Survival of the social: the how & why of effective collaboration
If you’ve been following me for a while now, you’ll know that I often talk about the social aspect of being human and how it affects the way we work. That’s because I really do think that it’s key to business success, and is becoming increasingly important in a competitive and interconnected world. Quite simply, it’s our ability to collaborate that sets the human species apart, and ever increasingly, it’s the companies that harness this power appropriately that do well in the business arena.
Traditional company structures were hierarchical and operated under a command-and-control system; that’s now giving way to flatter organisations and a resurgence in matrix organisations with increased workplace democracy. While there are difficulties in the shift, these structures, when done well, allow for an increase in collaboration which in turn boosts employee engagement, innovation, and the overall business bottom-line.
So, how do you boost collaboration?
Well the specifics of ‘how’ depends on whether you are looking at increasing collaboration within your team, across teams, or with clients and other external stakeholders.
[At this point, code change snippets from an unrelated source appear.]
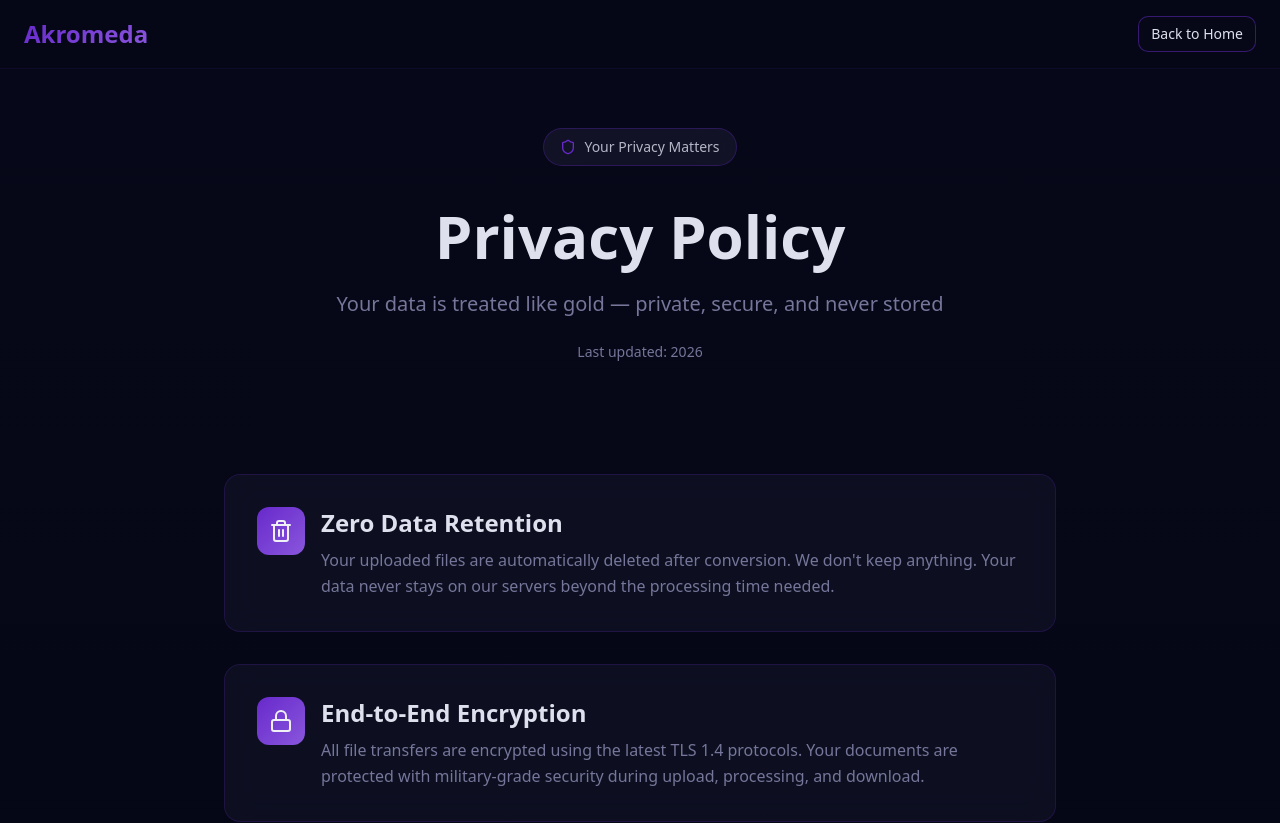
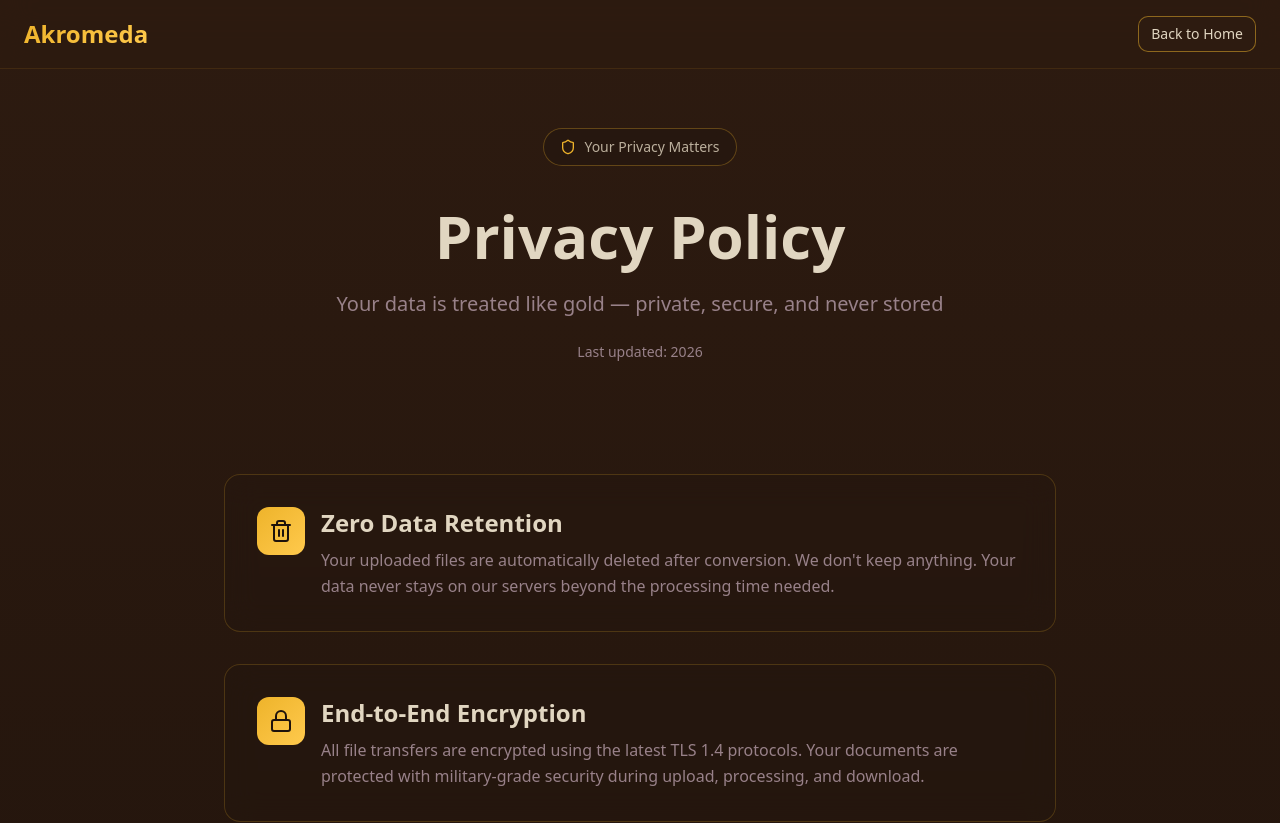
Before and after one commit to tech-al-pha/banklefy, a React (Vite) app: page /privacy in a window 1280 px wide. Shown: the top 823 px of the page. Built offline with nearby package versions, Linux system fonts and the light colour scheme; the HTML template or start-up script is replaced by a standard one.

Commit message:
Reverted to commit 796d5a9eb9d060fa98e82ae6ee5ac1cd28e3251a

```diff
--- a/src/index.css
+++ b/src/index.css
@@ -2,84 +2,73 @@
 @tailwind components;
 @tailwind utilities;
 
-/* Definition of the design system - Premium Glassmorphism Dark Theme
-   Colors: #06071A, #191A30, #282939, #682EC7, #7DE260, #FF9F0A, #74769A, #E0E1EE
+/* Definition of the design system - Premium Luxury Dark Theme
+   Colors based on: #2B1C10, #987284, #6E493A, #E1D4C1, #F4E1D2
    All colors MUST be HSL.
 */
 
 @layer base {
   :root {
-    /* Premium Glassmorphism Dark Theme */
-    --background: 235 60% 6%;           /* #06071A */
-    --foreground: 233 28% 90%;          /* #E0E1EE */
+    /* Premium Luxury Dark Theme */
+    --background: 22 47% 12%;
+    --foreground: 39 35% 82%;
 
-    --card: 236 30% 15%;                /* #191A30 */
-    --card-foreground: 233 28% 90%;     /* #E0E1EE */
+    --card: 22 40% 10%;
+    --card-foreground: 39 35% 82%;
 
-    --popover: 236 30% 15%;             /* #191A30 */
-    --popover-foreground: 233 28% 90%;  /* #E0E1EE */
+    --popover: 22 40% 10%;
+    --popover-foreground: 39 35% 82%;
 
-    /* Purple Primary */
-    --primary: 263 66% 48%;             /* #682EC7 */
-    --primary-foreground: 233 28% 95%;
+    /* Warm Brown Primary - Luxurious Gold Accent */
+    --primary: 42 85% 55%;
+    --primary-foreground: 22 47% 8%;
 
-    /* Muted Gray Secondary */
-    --secondary: 238 15% 53%;           /* #74769A */
-    --secondary-foreground: 233 28% 95%;
+    /* Mauve/Dusty Rose Secondary */
+    --secondary: 338 15% 56%;
+    --secondary-foreground: 22 47% 8%;
 
-    --muted: 235 20% 19%;               /* #282939 */
-    --muted-foreground: 238 15% 53%;    /* #74769A */
+    --muted: 22 30% 20%;
+    --muted-foreground: 338 10% 55%;
 
-    /* Green Accent - Success */
-    --accent: 108 67% 63%;              /* #7DE260 */
-    --accent-foreground: 235 60% 6%;
+    /* Gold Accent - Lightning Effect */
+    --accent: 42 100% 60%;
+    --accent-foreground: 22 47% 8%;
 
-    /* Orange Warning */
-    --warning: 33 100% 52%;             /* #FF9F0A */
-    --warning-foreground: 235 60% 6%;
-
-    /* Lightning - Purple glow */
-    --lightning: 263 66% 48%;
-    --lightning-glow: 263 66% 60%;
+    /* Neon Electric Blue for Lightning */
+    --lightning: 195 100% 50%;
+    --lightning-glow: 195 100% 65%;
 
     --destructive: 0 85% 60%;
-    --destructive-foreground: 233 28% 95%;
+    --destructive-foreground: 39 35% 82%;
 
-    --border: 236 20% 22%;
-    --input: 236 20% 22%;
-    --ring: 263 66% 48%;
+    --border: 22 25% 18%;
+    --input: 22 25% 18%;
+    --ring: 42 85% 55%;
 
     --radius: 0.75rem;
 
-    /* Highlight - Light gray */
-    --highlight: 233 28% 90%;           /* #E0E1EE */
-    --highlight-foreground: 235 60% 6%;
+    /* Cream/Peach Highlights */
+    --highlight: 27 56% 89%;
+    --highlight-foreground: 22 47% 8%;
 
-    /* Warm accent color */
-    --warm-brown: 33 100% 52%;          /* #FF9F0A */
+    /* Warm Brown Accent */
+    --warm-brown: 16 31% 33%;
 
     /* Glassmorphism - Premium */
-    --glass-bg: 236 30% 15% / 0.6;
-    --glass-bg-light: 235 20% 19% / 0.4;
-    --glass-border: 238 15% 53% / 0.15;
-    --glass-border-hover: 263 66% 48% / 0.4;
-    --glass-shine: 233 28% 90% / 0.05;
+    --glass-bg: 22 40% 10% / 0.7;
+    --glass-border: 42 85% 55% / 0.15;
 
     /* Premium Gradients */
-    --gradient-primary: linear-gradient(135deg, hsl(263 66% 48%), hsl(263 66% 60%));
-    --gradient-dark: linear-gradient(180deg, hsl(235 60% 6%), hsl(235 60% 4%));
-    --gradient-glow: radial-gradient(circle at center, hsl(263 66% 48% / 0.15), transparent);
-    --gradient-success: linear-gradient(135deg, hsl(108 67% 63%), hsl(108 67% 70%));
-    --gradient-warning: linear-gradient(135deg, hsl(33 100% 52%), hsl(33 100% 60%));
-    --gradient-glass: linear-gradient(135deg, hsl(236 30% 15% / 0.8), hsl(235 20% 19% / 0.6));
+    --gradient-primary: linear-gradient(135deg, hsl(42 85% 55%), hsl(42 100% 65%));
+    --gradient-dark: linear-gradient(180deg, hsl(22 47% 12%), hsl(22 47% 6%));
+    --gradient-glow: radial-gradient(circle at center, hsl(42 85% 55% / 0.15), transparent);
+    --gradient-lightning: linear-gradient(90deg, hsl(195 100% 50%), hsl(42 100% 60%), hsl(195 100% 50%));
 
     /* Premium Shadows */
-    --shadow-neon: 0 0 30px hsl(263 66% 48% / 0.4);
-    --shadow-glow-green: 0 0 30px hsl(108 67% 63% / 0.3);
-    --shadow-glow-orange: 0 0 30px hsl(33 100% 52% / 0.3);
-    --shadow-card: 0 8px 32px hsl(235 60% 3% / 0.6);
-    --shadow-luxury: 0 25px 50px hsl(235 60% 3% / 0.8);
-    --shadow-glass: 0 8px 32px hsl(235 60% 3% / 0.4), inset 0 1px 0 hsl(233 28% 90% / 0.05);
+    --shadow-neon: 0 0 30px hsl(42 85% 55% / 0.4);
+    --shadow-lightning: 0 0 40px hsl(195 100% 50% / 0.5);
+    --shadow-card: 0 15px 50px hsl(22 47% 3% / 0.9);
+    --shadow-luxury: 0 25px 80px hsl(22 47% 3% / 0.8);
 
     /* Animations */
     --transition-smooth: all 0.3s cubic-bezier(0.4, 0, 0.2, 1);
@@ -96,12 +85,12 @@
     cursor: none;
   }
 
-  /* Custom Luxury Style Cursor - Optimized for performance */
+  /* Custom Rolls-Royce Style Cursor - Optimized for performance */
   .luxury-cursor {
     position: fixed;
     width: 40px;
     height: 40px;
-    border: 2px solid hsl(263 66% 48% / 0.6);
+    border: 2px solid hsl(42 85% 55% / 0.6);
     border-radius: 50%;
     pointer-events: none;
     z-index: 9999;
@@ -118,59 +107,20 @@
     transform: translate(-50%, -50%);
     width: 6px;
     height: 6px;
-    background: hsl(263 66% 48%);
+    background: hsl(42 85% 55%);
     border-radius: 50%;
   }
 
   .luxury-cursor.hover {
     transform: scale(1.5);
-    border-color: hsl(263 66% 48% / 0.9);
-    box-shadow: 0 0 25px hsl(263 66% 48% / 0.6);
+    border-color: hsl(42 85% 55% / 0.9);
+    box-shadow: 0 0 25px hsl(42 85% 55% / 0.6);
     transition: transform 0.15s ease-out, border-color 0.15s ease, box-shadow 0.15s ease;
   }
 
   .luxury-cursor.hover::before {
     transform: translate(-50%, -50%) scale(0.5);
-    background: hsl(263 66% 60%);
-  }
-}
-
-/* Glassmorphism Animation Keyframes */
-@keyframes glass-shimmer {
-  0% {
-    background-position: -200% 0;
-  }
-  100% {
-    background-position: 200% 0;
-  }
-}
-
-@keyframes subtle-pulse {
-  0%, 100% {
-    opacity: 0.8;
-  }
-  50% {
-    opacity: 1;
-  }
-}
-
-@keyframes glow-pulse {
-  0%, 100% {
-    box-shadow: 0 0 20px hsl(263 66% 48% / 0.2);
-  }
-  50% {
-    box-shadow: 0 0 35px hsl(263 66% 48% / 0.35);
-  }
-}
-
-@keyframes fade-in-up {
-  0% {
-    opacity: 0;
-    transform: translateY(10px);
-  }
-  100% {
-    opacity: 1;
-    transform: translateY(0);
+    background: hsl(42 100% 60%);
   }
 }
 
@@ -187,11 +137,11 @@
 @keyframes lightning-pulse {
   0%, 100% {
     opacity: 0.7;
-    box-shadow: 0 0 15px hsl(263 66% 48% / 0.2);
+    box-shadow: 0 0 15px hsl(42 85% 55% / 0.2);
   }
   50% {
     opacity: 1;
-    box-shadow: 0 0 25px hsl(263 66% 48% / 0.35);
+    box-shadow: 0 0 25px hsl(42 85% 55% / 0.35);
   }
 }
 
@@ -200,180 +150,59 @@
     filter: brightness(1) saturate(1);
   }
   25% {
-    filter: brightness(1.15) saturate(1.1);
+    filter: brightness(1.3) saturate(1.2);
   }
   50% {
     filter: brightness(1) saturate(1);
   }
   75% {
-    filter: brightness(1.1) saturate(1.05);
+    filter: brightness(1.2) saturate(1.1);
   }
 }
 
-/* ============= GLASSMORPHISM COMPONENTS ============= */
-
-/* Glass Card Base */
-.glass-card {
-  background: linear-gradient(
-    135deg,
-    hsl(236 30% 15% / 0.7),
-    hsl(235 20% 19% / 0.5)
-  );
-  backdrop-filter: blur(20px);
-  -webkit-backdrop-filter: blur(20px);
-  border: 1px solid hsl(238 15% 53% / 0.15);
-  border-radius: var(--radius);
-  box-shadow:
-    0 8px 32px hsl(235 60% 3% / 0.5),
-    inset 0 1px 0 hsl(233 28% 90% / 0.05);
-  transition: all 0.3s ease;
-}
-
-.glass-card:hover {
-  border-color: hsl(263 66% 48% / 0.3);
-  box-shadow:
-    0 12px 40px hsl(235 60% 3% / 0.6),
-    0 0 20px hsl(263 66% 48% / 0.1),
-    inset 0 1px 0 hsl(233 28% 90% / 0.08);
-}
-
-/* Glass Panel - Lighter variant */
-.glass-panel {
-  background: linear-gradient(
-    135deg,
-    hsl(235 20% 19% / 0.6),
-    hsl(236 30% 15% / 0.4)
-  );
-  backdrop-filter: blur(16px);
-  -webkit-backdrop-filter: blur(16px);
-  border: 1px solid hsl(238 15% 53% / 0.1);
-  border-radius: var(--radius);
-  box-shadow: 0 4px 24px hsl(235 60% 3% / 0.4);
-}
-
-/* Glass Surface - For nested elements */
-.glass-surface {
-  background: hsl(236 30% 15% / 0.5);
-  backdrop-filter: blur(12px);
-  -webkit-backdrop-filter: blur(12px);
-  border: 1px solid hsl(238 15% 53% / 0.08);
-  border-radius: calc(var(--radius) - 2px);
-}
-
-/* Premium Glass with Glow */
-.glass-premium {
-  background: linear-gradient(
-    135deg,
-    hsl(236 30% 15% / 0.75),
-    hsl(235 20% 19% / 0.55)
-  );
-  backdrop-filter: blur(24px);
-  -webkit-backdrop-filter: blur(24px);
-  border: 1px solid hsl(263 66% 48% / 0.2);
-  box-shadow:
-    var(--shadow-luxury),
-    0 0 40px hsl(263 66% 48% / 0.08),
-    inset 0 1px 0 hsl(233 28% 90% / 0.06);
-}
-
-/* Glass with inner shine effect */
-.glass-shine {
-  position: relative;
-  overflow: hidden;
-}
-
-.glass-shine::before {
-  content: '';
-  position: absolute;
-  top: 0;
-  left: -100%;
-  width: 100%;
-  height: 100%;
-  background: linear-gradient(
-    90deg,
-    transparent,
-    hsl(233 28% 90% / 0.03),
-    transparent
-  );
-  animation: glass-shimmer 8s ease-in-out infinite;
-}
-
-/* ============= BORDER EFFECTS ============= */
-
-/* Lightning Border Glow Effect */
+/* Lightning Border Glow Effect - Simplified for performance */
 .lightning-border {
   position: relative;
-  border: 1px solid hsl(263 66% 48% / 0.2);
+  border: 1px solid hsl(42 85% 55% / 0.2);
   transition: border-color 0.3s ease, box-shadow 0.3s ease;
 }
 
 .lightning-border:hover {
-  border-color: hsl(263 66% 48% / 0.5);
-  box-shadow: 0 0 20px hsl(263 66% 48% / 0.2);
+  border-color: hsl(42 85% 55% / 0.5);
+  box-shadow: 0 0 20px hsl(42 85% 55% / 0.2);
 }
 
-/* Glow borders for different states */
-.border-glow-purple {
-  border: 1px solid hsl(263 66% 48% / 0.3);
-  box-shadow: 0 0 15px hsl(263 66% 48% / 0.15);
+/* Upload Zone - Simplified for performance */
+.upload-zone-lightning {
+  position: relative;
+  background: linear-gradient(135deg, hsl(22 40% 10% / 0.9), hsl(22 40% 8% / 0.95));
+  border: 2px solid hsl(42 85% 55% / 0.15);
+  transition: border-color 0.3s ease, box-shadow 0.3s ease;
 }
 
-.border-glow-green {
-  border: 1px solid hsl(108 67% 63% / 0.3);
-  box-shadow: 0 0 15px hsl(108 67% 63% / 0.15);
+.upload-zone-lightning:hover {
+  border-color: hsl(42 85% 55% / 0.5);
+  box-shadow: 0 0 25px hsl(42 85% 55% / 0.25);
 }
 
-.border-glow-orange {
-  border: 1px solid hsl(33 100% 52% / 0.3);
-  box-shadow: 0 0 15px hsl(33 100% 52% / 0.15);
-}
-
-/* ============= UPLOAD ZONE ============= */
-
-.upload-zone-lightning {
-  position: relative;
-  background: linear-gradient(
-    135deg,
-    hsl(236 30% 15% / 0.8),
-    hsl(235 20% 19% / 0.6)
-  );
-  backdrop-filter: blur(20px);
-  -webkit-backdrop-filter: blur(20px);
-  border: 2px dashed hsl(263 66% 48% / 0.3);
+/* Utility Icon Muted Style */
+.utility-icon-muted {
+  color: hsl(var(--muted-foreground));
+  opacity: 0.6;
   transition: all 0.3s ease;
 }
 
-.upload-zone-lightning:hover {
-  border-color: hsl(263 66% 48% / 0.6);
-  box-shadow:
-    0 0 30px hsl(263 66% 48% / 0.2),
-    inset 0 0 30px hsl(263 66% 48% / 0.05);
+.utility-icon-muted:hover {
+  color: hsl(var(--primary));
+  opacity: 1;
 }
 
-/* ============= BUTTONS ============= */
-
-/* Glass Button */
-.btn-glass {
-  background: linear-gradient(
-    135deg,
-    hsl(236 30% 15% / 0.8),
-    hsl(235 20% 19% / 0.6)
-  );
-  backdrop-filter: blur(12px);
-  -webkit-backdrop-filter: blur(12px);
-  border: 1px solid hsl(238 15% 53% / 0.2);
-  transition: all 0.3s ease;
-}
-
-.btn-glass:hover {
-  background: linear-gradient(
-    135deg,
-    hsl(236 30% 18% / 0.9),
-    hsl(235 20% 22% / 0.7)
-  );
-  border-color: hsl(263 66% 48% / 0.4);
-  box-shadow: 0 0 20px hsl(263 66% 48% / 0.2);
-  transform: translateY(-1px);
+/* Glassmorphism Premium Card */
+.glass-premium {
+  background: hsl(var(--glass-bg));
+  backdrop-filter: blur(20px);
+  border: 1px solid hsl(var(--glass-border));
+  box-shadow: var(--shadow-luxury);
 }
 
 /* Premium Button Glow */
@@ -387,7 +216,7 @@
   content: '';
   position: absolute;
   inset: 0;
-  background: linear-gradient(90deg, transparent, hsl(233 28% 90% / 0.15), transparent);
+  background: linear-gradient(90deg, transparent, hsl(42 85% 55% / 0.3), transparent);
   transform: translateX(-100%);
   transition: transform 0.5s ease;
 }
@@ -397,83 +226,5 @@
 }
 
 .btn-premium:hover {
-  box-shadow: 0 0 30px hsl(263 66% 48% / 0.4);
+  box-shadow: 0 0 30px hsl(42 85% 55% / 0.4);
 }
-
-/* ============= UTILITY STYLES ============= */
-
-.utility-icon-muted {
-  color: hsl(var(--muted-foreground));
-  opacity: 0.6;
-  transition: all 0.3s ease;
-}
-
-.utility-icon-muted:hover {
-  color: hsl(var(--primary));
-  opacity: 1;
-}
-
-/* Text glow effects */
-.text-glow-purple {
-  text-shadow: 0 0 20px hsl(263 66% 48% / 0.5);
-}
-
-.text-glow-green {
-  text-shadow: 0 0 20px hsl(108 67% 63% / 0.5);
-}
-
-.text-glow-orange {
-  text-shadow: 0 0 20px hsl(33 100% 52% / 0.5);
-}
-
-/* Background subtle glow */
-.bg-glow-purple {
-  background: radial-gradient(circle at center, hsl(263 66% 48% / 0.1), transparent 70%);
-}
-
-.bg-glow-green {
-  background: radial-gradient(circle at center, hsl(108 67% 63% / 0.1), transparent 70%);
-}
-
-/* Animate on view */
-.animate-fade-in-up {
-  animation: fade-in-up 0.5s ease-out forwards;
-}
-
-/* Subtle hover lift */
-.hover-lift {
-  transition: transform 0.3s ease, box-shadow 0.3s ease;
-}
-
-.hover-lift:hover {
-  transform: translateY(-2px);
-  box-shadow: 0 12px 40px hsl(235 60% 3% / 0.5);
-}
-
-/* Glass input fields */
-.input-glass {
-  background: hsl(236 30% 15% / 0.6);
-  backdrop-filter: blur(12px);
-  -webkit-backdrop-filter: blur(12px);
-  border: 1px solid hsl(238 15% 53% / 0.15);
-  transition: all 0.3s ease;
-}
-
-.input-glass:focus {
-  border-color: hsl(263 66% 48% / 0.5);
-  box-shadow: 0 0 15px hsl(263 66% 48% / 0.15);
-  outline: none;
-}
-
-/* Chart/Analytics glass background */
-.chart-glass {
-  background: linear-gradient(
-    135deg,
-    hsl(236 30% 15% / 0.6),
-    hsl(235 20% 19% / 0.4)
-  );
-  backdrop-filter: blur(16px);
-  -webkit-backdrop-filter: blur(16px);
-  border: 1px solid hsl(238 15% 53% / 0.1);
-  border-radius: var(--radius);
-}
```
Also changed, not shown: tailwind.config.ts (+5 -43 lines).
One of the first things you need to do, is realise that you want to be collaborating with all of these groups as you never know where the best ideas are going to come from. So, while the detailed ‘how’ of collaboration is not a one-size-fits-all answer, here are three areas you can work on to improve collaboration in your team.
1.Connection is key
The idea of a solitary genius and the great eureka moment is myth. The greatest ideas are a culmination of thoughts, questions, discussions, and challenges. The European Enlightenment was one of the greatest periods in human development and it centred around the rise of the coffeehouse, or rather the networks they facilitated. Coffeehouses were more than a place to get your daily caffeine fix, they were places of robust debate and a meeting of minds—they were hotbeds of innovation, progress and development.
So the first step in boosting collaboration is building your coffeehouse (don’t worry, I’m speaking metaphorically here). Where are the spaces—physical or virtual—where your team members can meet and build networks? How easy is it for them to build new connections? Is your water-cooler a hub of activity, and if not, what can you do to change that?
2. Trust, Respect, and Equality
Humans need to feel secure in order to perform—it’s based on evolutionary biology, and it’s something that’s been discussed in management since the very beginning (hello Maslow!). The question is, how secure do people in your team and organisation feel. If they don’t feel safe, respected and valued, they aren’t going to be particularly forthcoming with ideas and creative solutions. The importance of diversity is spoken about ad nauseum, yet there is still so much room for improvement in this area—how are you tapping into different perspectives and ideas? How are you showing that you respect and differences of opinions?
3.Giving and Giving up
Okay, so point three is really two separate ideas: first, you need to give up control, and second you need to give—be generous with your time and knowledge. Democracy is messy. As Churchill famously remarked it’s the worst form of government, except for all the others. As a rule, true democracies (particularly those with flat social hierarchies) tend to be the wealthier nations; this is because all people feel empowered and work hard for themselves and the common good. I’m not asking you to put your managers and executive suite up for election by employees, but if you want to get the most from your people, you need to actively give up control and empower your employees with greater freedom and agency.
Next, you need to be generous—give your time and knowledge to those around you. Lead by example and show that when people are generous, there is greater collaboration which leads to greater outcomes. If you are stingy with your time, knowledge and other resources, everyone suffers: people keep their ideas to themselves and hoard resources (it’s that survival instinct kicking in again). When you share, you empower others to do the same and improve collaboration.
It’s vital that we all remember that each organisation is a mini society in its own right. It’s a group of people that interact and work together and just like different countries, some organisations have the structures and cultures that are effective and productive, others less so. As a leader, you need to ensure that you are fostering an effective and collaborative culture to ensure business success.
If you want ideas on how you can boost collaboration in your team and organisation, contact me now. I’d be happy to share some more simple tips or reveal some fantastic resources that you could use.